Learn what you need to know about signing up for Medicare Part A and Part B.
Are You Turning 65?
Congratulations! You have reached another milestone in your life. You are 65 or soon to be 65. But you find yourself overwhelmed with daily calls from telemarketers and a ton of mail from insurance companies.
You have several options but you don’t know where to start. You research online but are now even more confused.
I’m here to help take that stress and confusion away. I’ll guide you through the steps to take and educate you on what you need to know about Medicare.
Signing up for Medicare
If you are already receiving social security or railroad retirement benefits, then you will automatically get Medicare Part A and B.
Your Medicare benefits will start the 1st of your birth month. If your birthday is on the 1st, then your Medicare benefits will start the 1st of the previous month.
If you are not receiving social security or railroad retirement benefits, then you will have to sign up for Medicare. You can sign up as soon as 3 months before your birth month.
How do I sign up?
You can sign up online at the Social Security website or you can sign up in person at your local Social Security office. If you plan on going in person, it would probably be best to call your local SSA office and set an appointment.
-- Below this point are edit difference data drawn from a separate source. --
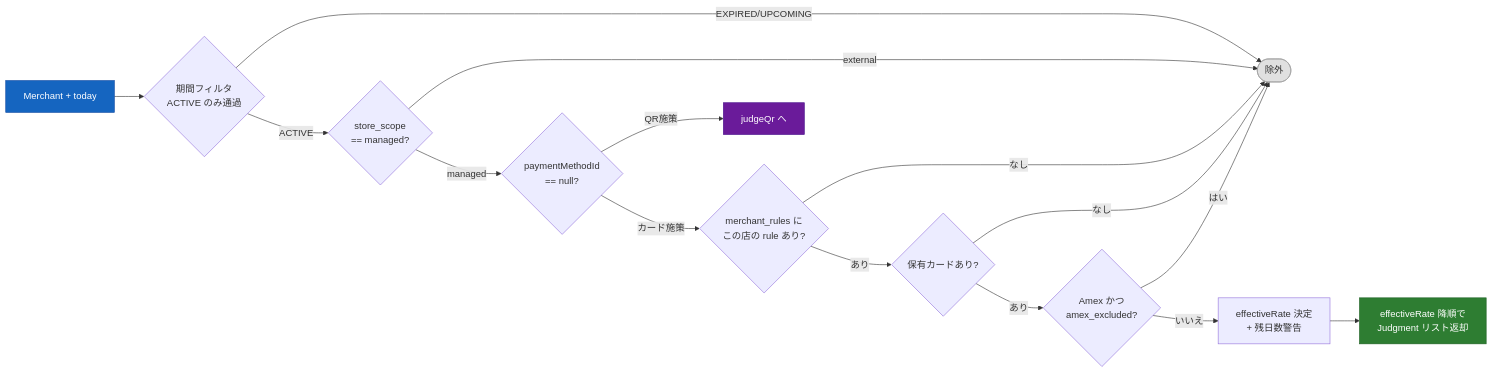
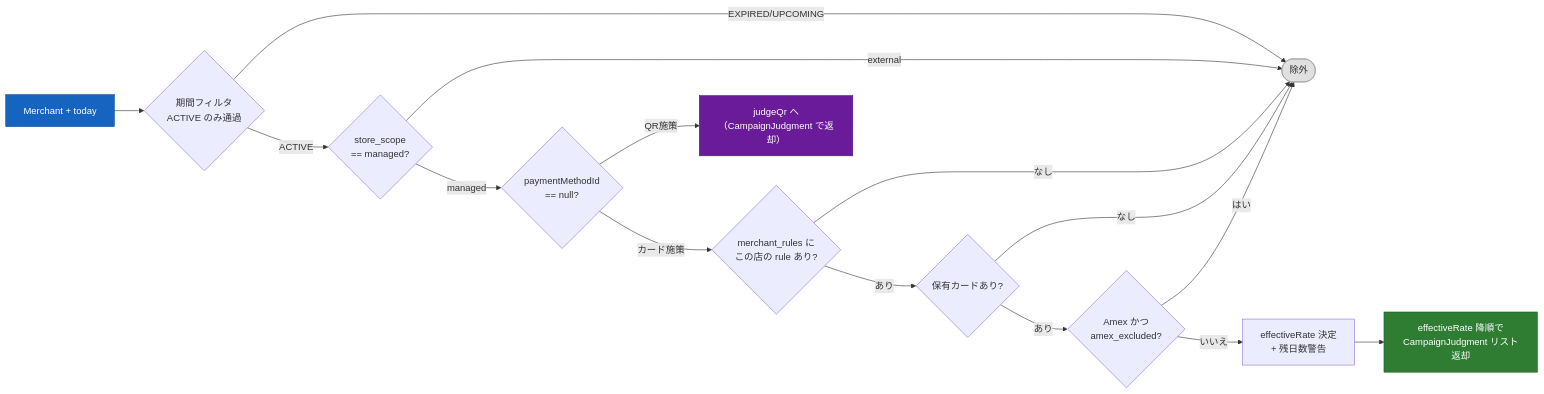
The fourth of 6 diagrams in docs/code-guide.md (ktakjm/poikatsu), drawn with Mermaid before and after one commit. The commit also changed other lines of this file, not shown here.

First line of the commit message:
docs: update code-guide for CampaignJudgment unification

````diff
--- a/docs/code-guide.md
+++ b/docs/code-guide.md
@@ -340,22 +340,22 @@
 ```mermaid
 flowchart LR
     IN["Merchant + today"] --> PERIOD{"期間フィルタ<br/>ACTIVE のみ通過"}
     PERIOD -- "EXPIRED/UPCOMING" --> DROP(["除外"])
     PERIOD -- "ACTIVE" --> SCOPE{"store_scope<br/>== managed?"}
     SCOPE -- "external" --> DROP
     SCOPE -- "managed" --> PMID{"paymentMethodId<br/>== null?"}
-    PMID -- "QR施策" --> QR["judgeQr へ"]
+    PMID -- "QR施策" --> QR["judgeQr へ（CampaignJudgment で返却）"]
     PMID -- "カード施策" --> RULE{"merchant_rules に<br/>この店の rule あり?"}
     RULE -- "なし" --> DROP
     RULE -- "あり" --> CARD{"保有カードあり?"}
     CARD -- "なし" --> DROP
     CARD -- "あり" --> AMEX{"Amex かつ<br/>amex_excluded?"}
     AMEX -- "はい" --> DROP
     AMEX -- "いいえ" --> RATE["effectiveRate 決定<br/>+ 残日数警告"]
-    RATE --> SORT["effectiveRate 降順で<br/>Judgment リスト返却"]
+    RATE --> SORT["effectiveRate 降順で<br/>CampaignJudgment リスト返却"]
 
     style IN fill:#1565C0,stroke:#0D47A1,color:#fff
     style SORT fill:#2E7D32,stroke:#1B5E20,color:#fff
     style DROP fill:#E0E0E0,stroke:#9E9E9E,color:#333
     style QR fill:#6A1B9A,stroke:#4A148C,color:#fff
 ```
````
For more information you can call the Social Security Administration national line at (800) 772-1213.
Do I need to sign up for Part A and Part B?
If you have worked for at least 10 years full time and paid Medicare taxes, you will get no-premium Part A.
Enrolling into Part B is optional and comes with a monthly premium. If you delay your enrollment into Part B, you may face a Late Enrollment Penalty when you decide to enroll at a later time.
To avoid a penalty, you will need to enroll in both Part A and Part B during your Initial Enrollment Period, which starts 3 months before your birth month and ends 3 months after your birth month (7 months total).
You may be able to delay Part B without being penalized if you are still employed and covered through an employer group plan. You should check in with your employer to see if they require you to sign up for Medicare Part A and B. Also, find out how it will work with your employer group coverage, if you’re still eligible to keep it.
I’ll be losing employer group coverage soon. What is the next step?
When you retire and drop your employer group plan, you will have 8 months to sign up for Part B before incurring a penalty.
If you’ve missed your chance to sign up for Part B, you will have to enroll between January 1 and March 31. This is the General Enrollment Period. Your Part B effective date will be July 1.
A Late Enrollment Penalty of 10% of the standard Part B premium will apply for every 12-month you didn’t have it.
*Contact me if you need assistance with the process or have any questions.